Wherever the word "tersaring" appears in a line of the records, copy that line.

::: Exercise data :::

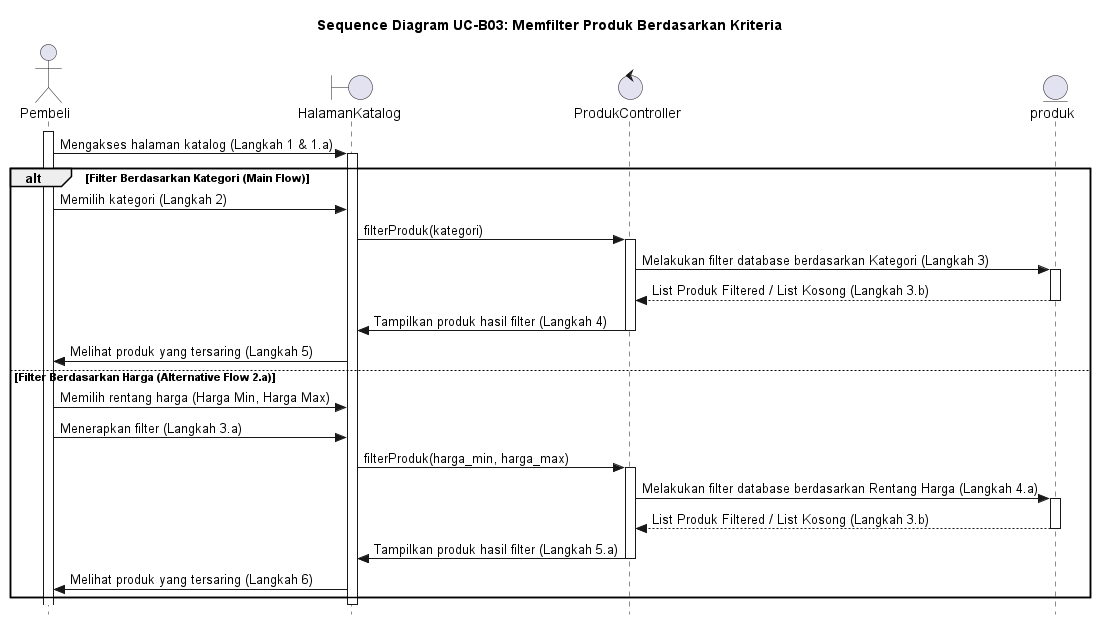
The PlantUML diagram out/UC-B03/SD-UC-B03_MemfilterProduk.png in alfiahnurfa/RSI-PROYEK-AKHIR-SEQUENCE, before a commit.
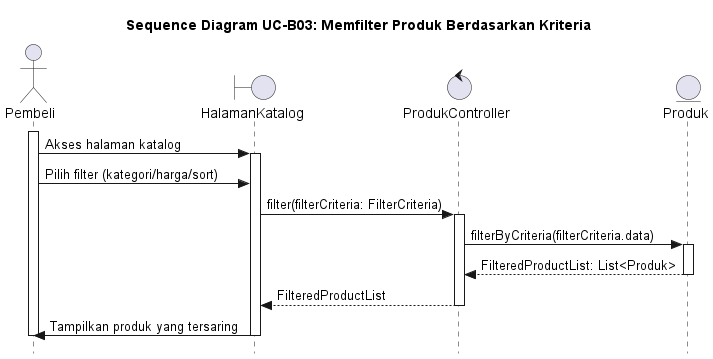
Later version of the same file.

What changed in the source:
```diff
@@ -5,46 +5,27 @@
 actor Pembeli
 boundary HalamanKatalog
 control ProdukController
-entity produk
+entity Produk
 
 activate Pembeli
-Pembeli -> HalamanKatalog : Mengakses halaman katalog (Langkah 1 & 1.a)
+Pembeli -> HalamanKatalog : Akses halaman katalog
 activate HalamanKatalog
 
-alt Filter Berdasarkan Kategori (Main Flow)
-    Pembeli -> HalamanKatalog : Memilih kategori (Langkah 2)
-    HalamanKatalog -> ProdukController : filterProduk(kategori)
-    activate ProdukController
+Pembeli -> HalamanKatalog : Pilih filter (kategori/harga/sort)
 
-    ProdukController -> produk : Melakukan filter database berdasarkan Kategori (Langkah 3)
-    activate produk
-    return List Produk Filtered / List Kosong (Langkah 3.b)
-    deactivate produk
+HalamanKatalog -> ProdukController : filter(filterCriteria: FilterCriteria)
+activate ProdukController
 
-    ProdukController -> HalamanKatalog : Tampilkan produk hasil filter (Langkah 4)
+ProdukController -> Produk : filterByCriteria(filterCriteria.data)
+activate Produk
+Produk --> ProdukController : FilteredProductList: List<Produk>
+deactivate Produk
 
-    deactivate ProdukController
+ProdukController --> HalamanKatalog : FilteredProductList
+deactivate ProdukController
 
-    HalamanKatalog -> Pembeli : Melihat produk yang tersaring (Langkah 5)
-
-else Filter Berdasarkan Harga (Alternative Flow 2.a)
-    Pembeli -> HalamanKatalog : Memilih rentang harga (Harga Min, Harga Max)
-
-    Pembeli -> HalamanKatalog : Menerapkan filter (Langkah 3.a)
-    HalamanKatalog -> ProdukController : filterProduk(harga_min, harga_max)
-    activate ProdukController
-
-    ProdukController -> produk : Melakukan filter database berdasarkan Rentang Harga (Langkah 4.a)
-    activate produk
-    return List Produk Filtered / List Kosong (Langkah 3.b)
-    deactivate produk
-    ProdukController -> HalamanKatalog : Tampilkan produk hasil filter (Langkah 5.a)
-
-    deactivate ProdukController
-
-    HalamanKatalog -> Pembeli : Melihat produk yang tersaring (Langkah 6)
-
-end alt
+HalamanKatalog -> Pembeli : Tampilkan produk yang tersaring
 deactivate HalamanKatalog
+deactivate Pembeli
 
 @enduml
```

:::

# Task result
-    HalamanKatalog -> Pembeli : Melihat produk yang tersaring (Langkah 5)
-    HalamanKatalog -> Pembeli : Melihat produk yang tersaring (Langkah 6)
+HalamanKatalog -> Pembeli : Tampilkan produk yang tersaring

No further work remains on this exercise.